Stored records
++++++++

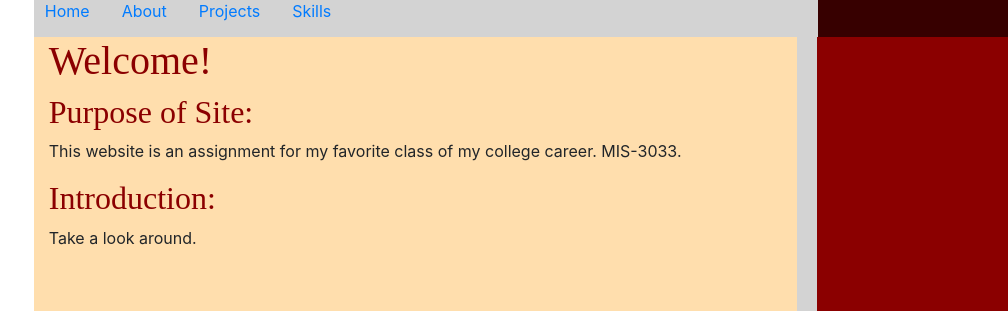
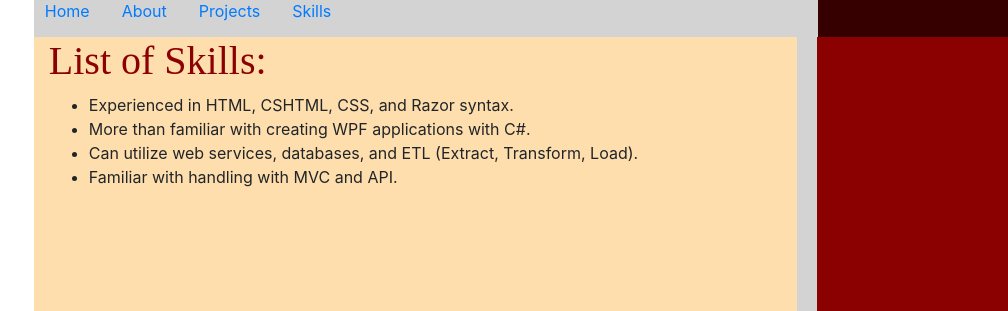
Before and after one commit to atwigg18/atwigg18.github.io, a plain HTML site: page skills.html in a window 1280 px wide. Shown: the part 123-434 px from the top of the page, 272-1280 px from the left. Drawn offline with nearby package versions, Linux system fonts and the light colour scheme.

Commit message:
I miss applications.

```diff
--- a/skills.html
+++ b/skills.html
@@ -31,15 +31,13 @@
     </ul>
     <div class="col-10" ; style="background-color:lightgray; z-index:5; width:76.05%; height: 5%; position:absolute; top:15%; left:23.93%; border-right: 190.5px outset darkred;"></div>
     <div class="col-9" style="height:70%; width:61.19%; position:absolute; left:23.89%; top: 20%; background-color:navajowhite; border-bottom: 20px solid white; border-right: 20px solid lightgray;">
-        <h1>Welcome!</h1>
-        <h2>Purpose of Site:</h2>
-        <p>
-            This website is an assignment for my favorite class of my college career. MIS-3033.
-        </p>
-        <h2>Introduction:</h2>
-        <p>
-            Take a look around.
-        </p>
+        <h1>List of Skills:</h1>
+        <ul>
+            <li>Experienced in HTML, CSHTML, CSS, and Razor syntax.</li>
+            <li>More than familiar with creating WPF applications with C#.</li>
+            <li>Can utilize web services, databases, and ETL (Extract, Transform, Load).</li>
+            <li>Familiar with handling with MVC and API.</li>
+        </ul>
     </div>
 </body>
 </html>
```
Also changed, not shown: about.html (+2 -7 lines), index.html (+2 -2 lines), projects.html (+6 -8 lines).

++++++++

# EXERCISE DESCRIPTION
Search the entries for the string "applications" and collect each line that has it.

# SOLUTION FOR THIS PROBLEM
I miss applications.
+            <li>More than familiar with creating WPF applications with C#.</li>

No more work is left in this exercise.